Year after year after year, I’ve watched as people replace the three magic words with various saccharine substitutes: “Support the troops. Bring them home”, “dissent is patriotic,” – none of it feels like real affection to most of the roughly 50,000 who served and now live in San Francisco.

At Sunday’s San Francisco Veterans Day Parade, just a few hundred casual onlookers showed up. That much is typical, has been ever since the Vietnam War. But what chilled me in reading SF Chronicle reporter Alejandro Martinez-Cabrera’s event coverage was how only a 23-year-old ROTC volunteer Martinez interviewed expressed any regret at the low turnout.

According to parade chairman and Veterans Affairs Commission president Wallace Levin, one of the reasons behind the crowd-free parade is this city’s cynicism about the military.

A decade ago, he says he hoped to confront a lack of “patriotism” in the city, maybe change some minds. But by coaching himself to see the bigger picture – that America is great because of cities dissenting cities like San Francisco – and his resigned himself to the lack of affection in this city.

While shooting this video, however, I discovered that factors besides our “cynicism” might have been responsible for the low turnout, much of it related to the advance publicity of the event.

The Chronicle, in its advance brief on the event, reported the wrong time for the parade, which resulted in droves of people showing up at 1 p.m. for an 11 a.m. march, parade director Renie Champagne said.

Add to that that broadcast publicity was sparser this year, as at least one radio station dropped its sponsorship due to a lack of funding.

But the greatest publicity failure was online. Beyond a blog or two, there wasn’t anything, presumably because Champagne was accustomed to mailing out press releases to the traditional media. “That’s all the public gets,” he said.

The veterans sourced in the Chronicle’s coverage of the parade, many of them older, either seemed wistfully trapped in the past – recalling vivid memories of triumph after WWII – or discounted the 2009 public’s lack of appreciation. The parade marshal was even quoted as saying this year’s parade was the best he could remember. Maybe he even meant it.

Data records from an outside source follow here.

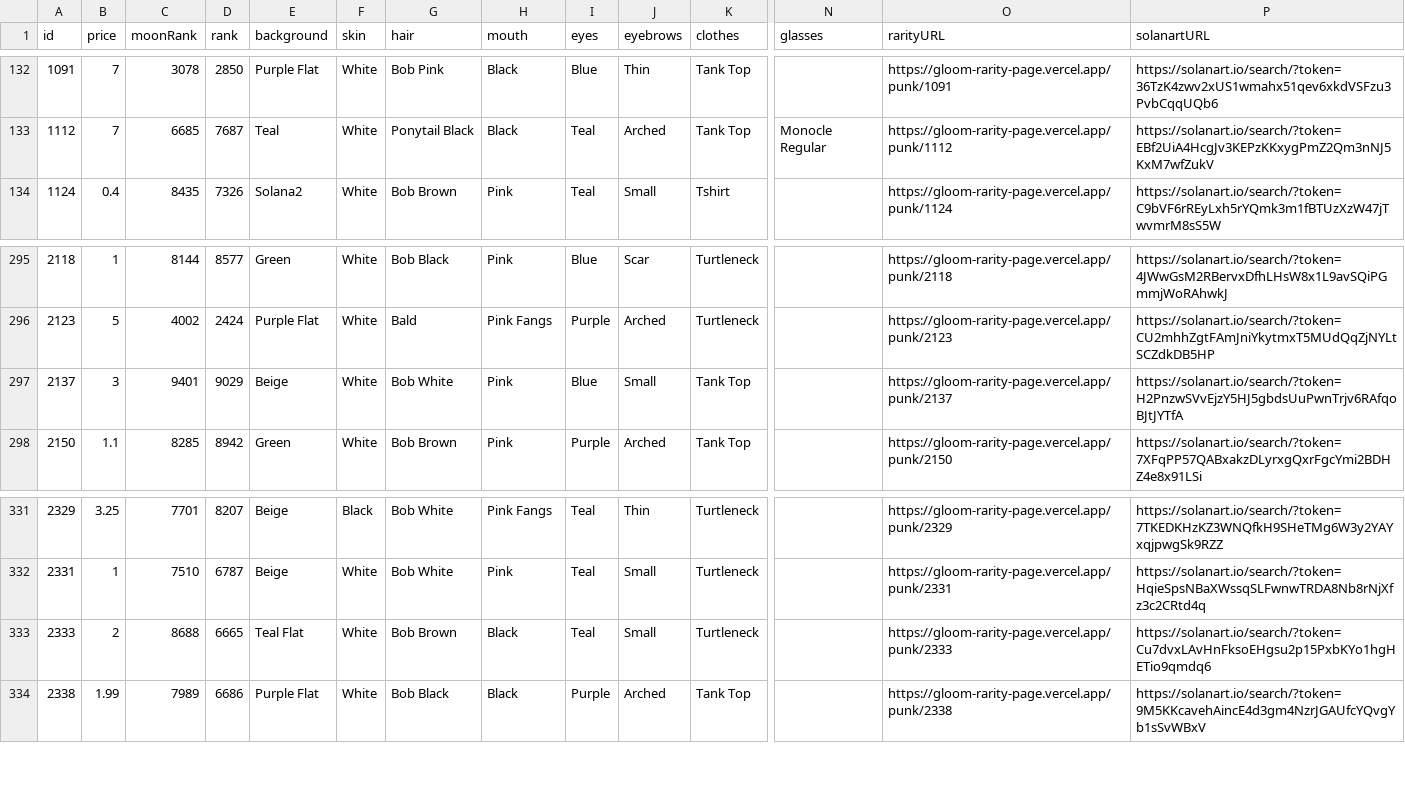
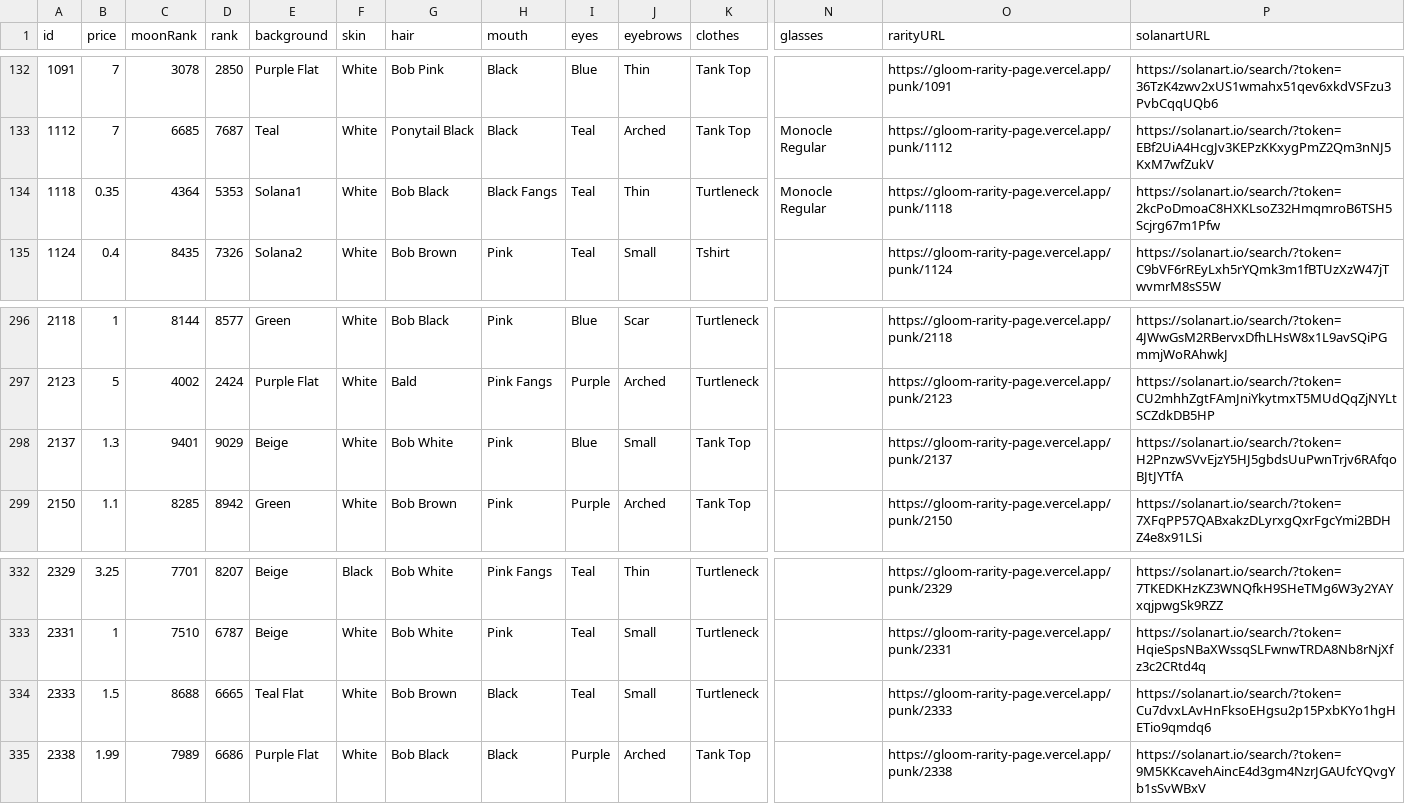
Before and after one commit to braposo/gloom-monitor, a CSV file: gloom-data-solanart.csv, drawn as a sheet; only a part is shown, gaps mark what is left out; addresses are those after the commit; rows hold the shown columns only; the diff names each change by its address in the sheet, - before the commit and + after, or states it on an @@ line.

Commit message:
Flat: latest data (2021-11-07T16:31:42.012Z) {   "date": "2021-11-07T16:31:42.012Z",   "files": [     {       "name": "gloom-data-magiceden.csv",       "deltaBytes": 211,       "source": "https://api-mainnet.magiceden.io/rpc/getListedNFTsByQuery?q=%7B%22%24match%22%3A%7B%22collectionSymbol%22%3A%22gloom_punk_club%22%7D%2C%22%24sort%22%3A%7B%22takerAmount%22%3A1%2C%22createdAt%22%3A-1%7D%7D"     },     {       "name": "gloom-data-solanart.csv",       "deltaBytes": 226,       "source": "https://qzlsklfacc.medianetwork.cloud/nft_for_sale?collection=gloompunk"     }   ] }

```diff
--- a/gloom-data-solanart.csv
+++ b/gloom-data-solanart.csv
+row 134: 1118 | 0.35 | 4364 | 5353 | Solana1 | White | Bob Black | Black Fangs | Teal | Thin | Turtleneck | Monocle Regular | https://gloom-rarity-page.vercel.app/punk/1118 | https://solanart.io/search/?token=2kcPoDmoaC8HXKLsoZ32HmqmroB6TSH5Scjrg67m1Pfw
-B298 (price): 3
+B298 (price): 1.3
-B334 (price): 2
+B334 (price): 1.5
```
Also changed, not shown: gloom-data-magiceden.csv.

But beneath the code of silence, most vets in this city are secretly grieving over this. Purple Heart Navy legend Renie Champagne is one of them. He’s directed the city’s parade all 69 years he’s lived in San Francisco. After choosing his words carefully during an hour-long interview in his living room, the floodgates opened when we broached the concept of defending freedom. His eyes welled up. He went quiet. He looked me in the eyes, as if pleading, for the first time in the interview.

Please make sure your comment adheres to our comment policy. If it doesn't, it may be deleted. Repeat violations may cause us to revoke your commenting privileges. No one wants that!
  • raqcoon

    I think everybody blew it on this one. Publicity was bad/wrong. Code Pink should have had an informational campaign to let people know that Obama is considering making a major decision on Afghanistan, whether to escalate the war or compromise on it. I don’t think Obama will pullout completely, and it seems Afghans might not want a swift pullout either, to be left facing the Taliban on their own. Given that most Americans, and perhaps most San Franciscans, are unaware of Obama’s impending decision, and how his decision will affect the U.S. economy and everything else, what better place to inform people other than at a military-related parade. Media would have covered this.

  • raqcoon

    I think everybody blew it on this one. Publicity was bad/wrong. Code Pink should have had an informational campaign to let people know that Obama is considering making a major decision on Afghanistan, whether to escalate the war or compromise on it. I don’t think Obama will pullout completely, and it seems Afghans might not want a swift pullout either, to be left facing the Taliban on their own. Given that most Americans, and perhaps most San Franciscans, are unaware of Obama’s impending decision, and how his decision will affect the U.S. economy and everything else, what better place to inform people other than at a military-related parade. Media would have covered this.

  • james

    i had no idea where and when the parade was being held. i would have loved to go if i had known. sorry veterans. i appreciate you as do many other 415 natives.

  • james

    i had no idea where and when the parade was being held. i would have loved to go if i had known. sorry veterans. i appreciate you as do many other 415 natives.

  • bloomsm

    It is not inconsistent to oppose war and simultaneously respect our veterans. San Francisco is home to a major VA hospital (Fort Miley), yet the presence of so many veterans in our community is often overlooked. Too many Vietnam vets have had their lives shattered by PTSD; a new generation of veterans is coming home with the same nightmares from Iraq and Afghanistan. Military suicide rates are rising, and we are ill-equipped as a nation to help out our vets.

  • bloomsm

    It is not inconsistent to oppose war and simultaneously respect our veterans. San Francisco is home to a major VA hospital (Fort Miley), yet the presence of so many veterans in our community is often overlooked. Too many Vietnam vets have had their lives shattered by PTSD; a new generation of veterans is coming home with the same nightmares from Iraq and Afghanistan. Military suicide rates are rising, and we are ill-equipped as a nation to help out our vets.